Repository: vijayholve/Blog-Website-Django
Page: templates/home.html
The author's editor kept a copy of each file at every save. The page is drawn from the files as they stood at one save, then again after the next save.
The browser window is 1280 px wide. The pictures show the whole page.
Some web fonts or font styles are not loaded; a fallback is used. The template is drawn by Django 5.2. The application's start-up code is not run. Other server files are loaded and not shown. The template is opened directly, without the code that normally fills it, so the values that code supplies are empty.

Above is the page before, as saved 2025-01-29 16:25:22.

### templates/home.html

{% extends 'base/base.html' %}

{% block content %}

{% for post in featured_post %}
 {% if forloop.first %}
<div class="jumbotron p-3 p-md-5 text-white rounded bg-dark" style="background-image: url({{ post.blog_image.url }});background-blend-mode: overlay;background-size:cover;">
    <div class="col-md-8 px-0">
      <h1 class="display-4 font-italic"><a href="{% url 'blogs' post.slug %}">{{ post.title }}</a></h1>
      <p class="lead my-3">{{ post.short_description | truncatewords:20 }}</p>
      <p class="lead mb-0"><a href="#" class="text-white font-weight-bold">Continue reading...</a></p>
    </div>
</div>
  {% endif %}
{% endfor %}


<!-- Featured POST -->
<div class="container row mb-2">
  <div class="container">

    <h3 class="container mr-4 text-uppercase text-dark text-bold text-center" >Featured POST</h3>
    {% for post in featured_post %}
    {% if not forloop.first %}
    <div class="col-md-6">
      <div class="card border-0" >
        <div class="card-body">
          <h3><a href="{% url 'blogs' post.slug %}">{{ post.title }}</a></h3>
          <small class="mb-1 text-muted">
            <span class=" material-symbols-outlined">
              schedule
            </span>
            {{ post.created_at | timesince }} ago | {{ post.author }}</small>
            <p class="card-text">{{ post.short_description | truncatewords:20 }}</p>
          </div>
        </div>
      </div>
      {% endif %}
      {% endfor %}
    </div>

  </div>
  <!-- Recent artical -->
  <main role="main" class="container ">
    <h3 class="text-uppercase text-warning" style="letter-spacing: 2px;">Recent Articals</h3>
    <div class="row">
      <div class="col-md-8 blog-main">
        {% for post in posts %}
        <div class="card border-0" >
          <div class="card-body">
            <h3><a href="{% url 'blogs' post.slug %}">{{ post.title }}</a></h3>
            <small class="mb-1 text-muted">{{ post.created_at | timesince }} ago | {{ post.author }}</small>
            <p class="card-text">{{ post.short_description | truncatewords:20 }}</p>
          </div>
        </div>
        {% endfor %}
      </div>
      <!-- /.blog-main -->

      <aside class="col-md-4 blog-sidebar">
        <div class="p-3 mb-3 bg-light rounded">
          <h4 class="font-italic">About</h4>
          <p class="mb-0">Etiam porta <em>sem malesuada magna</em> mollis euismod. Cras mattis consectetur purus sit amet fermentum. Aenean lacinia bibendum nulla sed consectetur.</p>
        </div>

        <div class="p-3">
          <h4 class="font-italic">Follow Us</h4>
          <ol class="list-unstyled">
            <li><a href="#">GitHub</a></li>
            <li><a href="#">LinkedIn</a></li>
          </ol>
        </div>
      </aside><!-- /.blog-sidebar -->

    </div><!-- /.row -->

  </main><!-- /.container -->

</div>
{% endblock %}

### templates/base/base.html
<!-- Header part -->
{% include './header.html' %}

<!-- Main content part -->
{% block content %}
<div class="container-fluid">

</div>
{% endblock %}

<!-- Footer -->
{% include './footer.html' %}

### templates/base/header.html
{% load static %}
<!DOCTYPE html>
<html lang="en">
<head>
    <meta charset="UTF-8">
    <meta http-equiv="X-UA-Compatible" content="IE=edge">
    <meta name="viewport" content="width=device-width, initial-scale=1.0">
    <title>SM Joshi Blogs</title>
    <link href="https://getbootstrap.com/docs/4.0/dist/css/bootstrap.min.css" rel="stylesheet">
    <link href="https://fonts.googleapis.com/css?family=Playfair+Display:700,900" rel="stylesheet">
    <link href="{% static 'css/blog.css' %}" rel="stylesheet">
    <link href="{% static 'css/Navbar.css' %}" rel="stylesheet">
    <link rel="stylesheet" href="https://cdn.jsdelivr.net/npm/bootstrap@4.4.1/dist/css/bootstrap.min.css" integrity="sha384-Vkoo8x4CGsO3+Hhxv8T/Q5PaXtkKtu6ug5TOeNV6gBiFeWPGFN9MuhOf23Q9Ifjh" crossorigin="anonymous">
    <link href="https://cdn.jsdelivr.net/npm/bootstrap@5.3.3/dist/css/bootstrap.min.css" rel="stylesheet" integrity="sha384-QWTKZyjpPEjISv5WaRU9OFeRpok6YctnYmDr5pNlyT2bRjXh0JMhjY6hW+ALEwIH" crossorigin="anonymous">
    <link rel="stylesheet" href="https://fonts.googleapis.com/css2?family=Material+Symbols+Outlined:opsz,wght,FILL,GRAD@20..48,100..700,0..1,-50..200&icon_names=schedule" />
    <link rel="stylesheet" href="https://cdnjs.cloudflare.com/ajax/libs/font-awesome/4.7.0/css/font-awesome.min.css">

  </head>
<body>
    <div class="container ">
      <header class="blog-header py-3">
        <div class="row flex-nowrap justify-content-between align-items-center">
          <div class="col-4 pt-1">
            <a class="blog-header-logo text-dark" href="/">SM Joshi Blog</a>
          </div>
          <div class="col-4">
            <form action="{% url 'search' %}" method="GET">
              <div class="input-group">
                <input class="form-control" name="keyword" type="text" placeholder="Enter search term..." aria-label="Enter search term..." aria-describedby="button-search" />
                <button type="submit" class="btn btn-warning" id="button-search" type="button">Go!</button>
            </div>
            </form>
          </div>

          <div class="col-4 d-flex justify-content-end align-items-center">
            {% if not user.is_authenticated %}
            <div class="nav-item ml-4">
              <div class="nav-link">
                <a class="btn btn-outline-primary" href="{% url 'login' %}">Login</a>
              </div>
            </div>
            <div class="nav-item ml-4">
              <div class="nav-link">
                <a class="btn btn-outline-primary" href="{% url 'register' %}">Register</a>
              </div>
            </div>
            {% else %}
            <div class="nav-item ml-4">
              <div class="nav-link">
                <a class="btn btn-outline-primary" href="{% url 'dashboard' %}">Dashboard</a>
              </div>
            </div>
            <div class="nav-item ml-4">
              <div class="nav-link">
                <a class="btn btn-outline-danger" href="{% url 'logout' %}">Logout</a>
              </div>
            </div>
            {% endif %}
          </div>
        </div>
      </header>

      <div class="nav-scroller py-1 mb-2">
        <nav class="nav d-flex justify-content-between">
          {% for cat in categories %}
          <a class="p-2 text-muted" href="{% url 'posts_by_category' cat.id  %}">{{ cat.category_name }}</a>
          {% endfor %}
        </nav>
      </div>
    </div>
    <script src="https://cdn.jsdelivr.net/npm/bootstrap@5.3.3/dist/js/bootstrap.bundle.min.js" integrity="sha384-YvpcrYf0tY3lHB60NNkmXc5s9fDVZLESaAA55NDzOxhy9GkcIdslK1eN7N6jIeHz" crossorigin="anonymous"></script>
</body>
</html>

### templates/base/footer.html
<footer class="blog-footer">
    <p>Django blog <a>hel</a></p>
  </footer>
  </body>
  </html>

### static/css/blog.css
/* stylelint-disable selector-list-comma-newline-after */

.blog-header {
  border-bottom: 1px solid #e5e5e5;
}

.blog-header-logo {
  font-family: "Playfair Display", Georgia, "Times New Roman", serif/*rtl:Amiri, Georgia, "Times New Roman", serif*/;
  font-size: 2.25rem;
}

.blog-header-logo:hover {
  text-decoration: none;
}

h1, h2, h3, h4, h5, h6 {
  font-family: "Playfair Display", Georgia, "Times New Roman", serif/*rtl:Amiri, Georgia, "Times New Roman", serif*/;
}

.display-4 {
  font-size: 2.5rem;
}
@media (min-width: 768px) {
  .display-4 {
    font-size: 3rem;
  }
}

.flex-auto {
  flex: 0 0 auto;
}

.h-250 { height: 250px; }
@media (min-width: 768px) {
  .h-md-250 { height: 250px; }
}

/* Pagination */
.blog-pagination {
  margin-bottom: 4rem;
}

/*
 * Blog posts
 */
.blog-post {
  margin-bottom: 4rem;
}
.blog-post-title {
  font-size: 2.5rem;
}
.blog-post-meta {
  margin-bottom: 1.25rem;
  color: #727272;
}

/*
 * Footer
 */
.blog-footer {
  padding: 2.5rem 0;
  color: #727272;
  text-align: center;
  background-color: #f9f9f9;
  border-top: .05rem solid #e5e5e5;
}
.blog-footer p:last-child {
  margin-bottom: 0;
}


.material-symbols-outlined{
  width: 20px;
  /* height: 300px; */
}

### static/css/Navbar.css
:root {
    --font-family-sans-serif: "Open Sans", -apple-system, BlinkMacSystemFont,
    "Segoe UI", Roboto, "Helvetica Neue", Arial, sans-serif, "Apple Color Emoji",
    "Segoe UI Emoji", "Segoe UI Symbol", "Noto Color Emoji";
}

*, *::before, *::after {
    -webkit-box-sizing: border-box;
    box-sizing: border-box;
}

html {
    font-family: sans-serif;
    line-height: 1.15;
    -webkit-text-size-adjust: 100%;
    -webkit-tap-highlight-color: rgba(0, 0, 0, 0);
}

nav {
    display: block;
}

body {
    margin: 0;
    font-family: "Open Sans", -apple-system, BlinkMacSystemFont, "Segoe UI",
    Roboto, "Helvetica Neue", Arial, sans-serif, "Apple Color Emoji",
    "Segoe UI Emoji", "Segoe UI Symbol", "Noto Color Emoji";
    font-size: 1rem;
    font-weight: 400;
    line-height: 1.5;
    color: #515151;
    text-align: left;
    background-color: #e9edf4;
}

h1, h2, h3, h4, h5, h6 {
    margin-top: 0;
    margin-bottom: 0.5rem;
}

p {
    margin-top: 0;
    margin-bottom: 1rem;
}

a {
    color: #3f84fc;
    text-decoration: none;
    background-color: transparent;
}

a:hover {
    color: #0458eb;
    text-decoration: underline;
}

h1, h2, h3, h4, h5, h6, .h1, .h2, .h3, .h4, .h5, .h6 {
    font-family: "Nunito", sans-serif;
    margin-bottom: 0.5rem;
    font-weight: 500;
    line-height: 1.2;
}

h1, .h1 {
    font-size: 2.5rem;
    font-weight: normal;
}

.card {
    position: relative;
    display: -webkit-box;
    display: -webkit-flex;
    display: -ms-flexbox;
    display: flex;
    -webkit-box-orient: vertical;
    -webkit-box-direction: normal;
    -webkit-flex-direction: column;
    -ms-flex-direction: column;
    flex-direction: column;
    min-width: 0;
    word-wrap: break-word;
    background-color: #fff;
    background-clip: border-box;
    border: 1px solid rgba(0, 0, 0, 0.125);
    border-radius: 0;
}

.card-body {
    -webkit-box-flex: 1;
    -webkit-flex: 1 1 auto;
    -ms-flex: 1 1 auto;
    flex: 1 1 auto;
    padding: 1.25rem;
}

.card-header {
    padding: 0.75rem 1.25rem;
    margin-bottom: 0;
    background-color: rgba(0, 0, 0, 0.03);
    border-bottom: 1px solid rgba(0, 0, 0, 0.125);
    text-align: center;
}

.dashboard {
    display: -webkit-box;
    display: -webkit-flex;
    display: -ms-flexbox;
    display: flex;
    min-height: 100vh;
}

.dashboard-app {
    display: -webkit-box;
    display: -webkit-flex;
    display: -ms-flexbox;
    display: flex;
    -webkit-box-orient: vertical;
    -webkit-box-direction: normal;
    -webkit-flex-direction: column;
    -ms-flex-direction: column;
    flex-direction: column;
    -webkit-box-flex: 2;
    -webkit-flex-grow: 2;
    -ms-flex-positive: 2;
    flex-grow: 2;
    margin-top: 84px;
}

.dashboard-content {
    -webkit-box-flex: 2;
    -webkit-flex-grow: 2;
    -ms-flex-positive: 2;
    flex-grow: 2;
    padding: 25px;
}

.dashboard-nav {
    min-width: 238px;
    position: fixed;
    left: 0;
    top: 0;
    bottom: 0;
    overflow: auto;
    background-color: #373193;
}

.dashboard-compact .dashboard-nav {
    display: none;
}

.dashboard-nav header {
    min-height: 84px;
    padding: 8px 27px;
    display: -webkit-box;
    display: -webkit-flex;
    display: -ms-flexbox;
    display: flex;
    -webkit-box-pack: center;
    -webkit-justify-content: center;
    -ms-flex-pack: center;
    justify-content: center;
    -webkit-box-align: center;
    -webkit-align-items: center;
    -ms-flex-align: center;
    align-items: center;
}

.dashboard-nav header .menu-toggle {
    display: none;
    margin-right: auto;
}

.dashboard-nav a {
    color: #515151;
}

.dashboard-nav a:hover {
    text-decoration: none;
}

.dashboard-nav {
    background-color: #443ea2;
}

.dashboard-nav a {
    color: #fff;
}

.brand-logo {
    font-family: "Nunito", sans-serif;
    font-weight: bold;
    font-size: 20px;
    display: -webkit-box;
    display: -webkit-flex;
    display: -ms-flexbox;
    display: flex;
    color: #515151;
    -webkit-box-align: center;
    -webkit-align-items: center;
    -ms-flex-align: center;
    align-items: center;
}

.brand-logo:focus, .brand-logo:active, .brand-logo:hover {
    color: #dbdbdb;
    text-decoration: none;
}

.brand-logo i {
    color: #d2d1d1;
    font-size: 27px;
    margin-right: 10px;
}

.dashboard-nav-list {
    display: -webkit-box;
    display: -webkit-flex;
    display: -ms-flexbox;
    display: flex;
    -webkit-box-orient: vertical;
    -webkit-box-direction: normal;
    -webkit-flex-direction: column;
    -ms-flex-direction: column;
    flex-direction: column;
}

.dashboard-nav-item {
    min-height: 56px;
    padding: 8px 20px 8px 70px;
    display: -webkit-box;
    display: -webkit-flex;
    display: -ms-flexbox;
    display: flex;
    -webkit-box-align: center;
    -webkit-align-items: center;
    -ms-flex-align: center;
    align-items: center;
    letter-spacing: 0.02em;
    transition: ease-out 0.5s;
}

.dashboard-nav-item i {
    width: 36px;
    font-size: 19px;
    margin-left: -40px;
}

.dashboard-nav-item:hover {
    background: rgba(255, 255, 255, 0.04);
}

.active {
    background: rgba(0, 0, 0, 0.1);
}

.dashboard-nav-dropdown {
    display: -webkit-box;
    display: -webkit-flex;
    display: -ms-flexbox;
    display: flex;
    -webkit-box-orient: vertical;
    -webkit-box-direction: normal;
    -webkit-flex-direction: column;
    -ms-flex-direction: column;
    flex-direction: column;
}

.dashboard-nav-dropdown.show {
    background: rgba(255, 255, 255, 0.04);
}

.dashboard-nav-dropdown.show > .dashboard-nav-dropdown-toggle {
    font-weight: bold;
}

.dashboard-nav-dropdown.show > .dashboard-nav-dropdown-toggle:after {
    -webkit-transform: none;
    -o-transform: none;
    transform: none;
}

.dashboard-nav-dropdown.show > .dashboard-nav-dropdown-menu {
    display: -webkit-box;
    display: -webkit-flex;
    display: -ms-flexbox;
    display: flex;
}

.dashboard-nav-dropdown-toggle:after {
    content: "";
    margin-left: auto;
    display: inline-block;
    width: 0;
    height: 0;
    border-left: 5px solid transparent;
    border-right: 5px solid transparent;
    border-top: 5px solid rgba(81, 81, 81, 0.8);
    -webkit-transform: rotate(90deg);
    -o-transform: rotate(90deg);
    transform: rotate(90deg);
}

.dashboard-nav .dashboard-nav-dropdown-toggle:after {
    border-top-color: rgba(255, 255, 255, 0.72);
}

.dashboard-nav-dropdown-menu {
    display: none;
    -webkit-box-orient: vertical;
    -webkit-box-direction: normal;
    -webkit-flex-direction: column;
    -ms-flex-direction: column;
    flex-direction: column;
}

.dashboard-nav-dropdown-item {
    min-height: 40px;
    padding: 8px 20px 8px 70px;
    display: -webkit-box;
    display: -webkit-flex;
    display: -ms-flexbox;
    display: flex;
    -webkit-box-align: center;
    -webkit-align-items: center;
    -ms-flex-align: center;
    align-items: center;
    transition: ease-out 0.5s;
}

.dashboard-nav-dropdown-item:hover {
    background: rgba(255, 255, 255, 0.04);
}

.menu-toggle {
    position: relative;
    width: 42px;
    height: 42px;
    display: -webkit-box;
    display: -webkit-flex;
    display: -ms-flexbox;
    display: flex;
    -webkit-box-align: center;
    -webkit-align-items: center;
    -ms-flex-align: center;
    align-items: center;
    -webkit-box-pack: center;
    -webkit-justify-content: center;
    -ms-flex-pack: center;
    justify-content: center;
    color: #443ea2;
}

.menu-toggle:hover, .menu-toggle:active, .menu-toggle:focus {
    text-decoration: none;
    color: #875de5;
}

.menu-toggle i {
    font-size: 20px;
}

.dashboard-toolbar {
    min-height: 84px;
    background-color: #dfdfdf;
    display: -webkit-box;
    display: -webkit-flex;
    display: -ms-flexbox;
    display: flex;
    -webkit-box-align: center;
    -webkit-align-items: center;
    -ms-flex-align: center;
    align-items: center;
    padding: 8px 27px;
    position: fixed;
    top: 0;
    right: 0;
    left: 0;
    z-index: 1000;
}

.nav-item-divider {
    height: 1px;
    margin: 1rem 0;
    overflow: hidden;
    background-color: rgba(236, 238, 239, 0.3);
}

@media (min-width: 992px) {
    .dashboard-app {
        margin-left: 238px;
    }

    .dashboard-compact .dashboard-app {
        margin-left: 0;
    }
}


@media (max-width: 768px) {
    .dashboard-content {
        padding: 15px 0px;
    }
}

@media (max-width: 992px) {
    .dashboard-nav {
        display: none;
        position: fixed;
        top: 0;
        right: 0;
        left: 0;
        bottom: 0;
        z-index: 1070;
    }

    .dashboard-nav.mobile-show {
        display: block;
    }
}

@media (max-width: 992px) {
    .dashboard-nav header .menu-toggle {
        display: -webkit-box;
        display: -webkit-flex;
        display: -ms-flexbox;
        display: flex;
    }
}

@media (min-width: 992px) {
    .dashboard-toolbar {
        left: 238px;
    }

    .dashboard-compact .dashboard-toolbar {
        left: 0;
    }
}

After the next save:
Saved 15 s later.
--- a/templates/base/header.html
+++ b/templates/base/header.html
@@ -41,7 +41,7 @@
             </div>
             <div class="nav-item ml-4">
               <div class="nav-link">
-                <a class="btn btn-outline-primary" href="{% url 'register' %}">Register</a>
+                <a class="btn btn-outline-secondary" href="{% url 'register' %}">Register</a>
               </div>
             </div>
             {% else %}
================
Copy each line of the data that contains the word "left".

#### Expected output:
    text-align: left;
    left: 0;
    margin-left: -40px;
    margin-left: auto;
    border-left: 5px solid transparent;
    left: 0;
        margin-left: 238px;
        margin-left: 0;
        left: 0;
        left: 238px;
        left: 0;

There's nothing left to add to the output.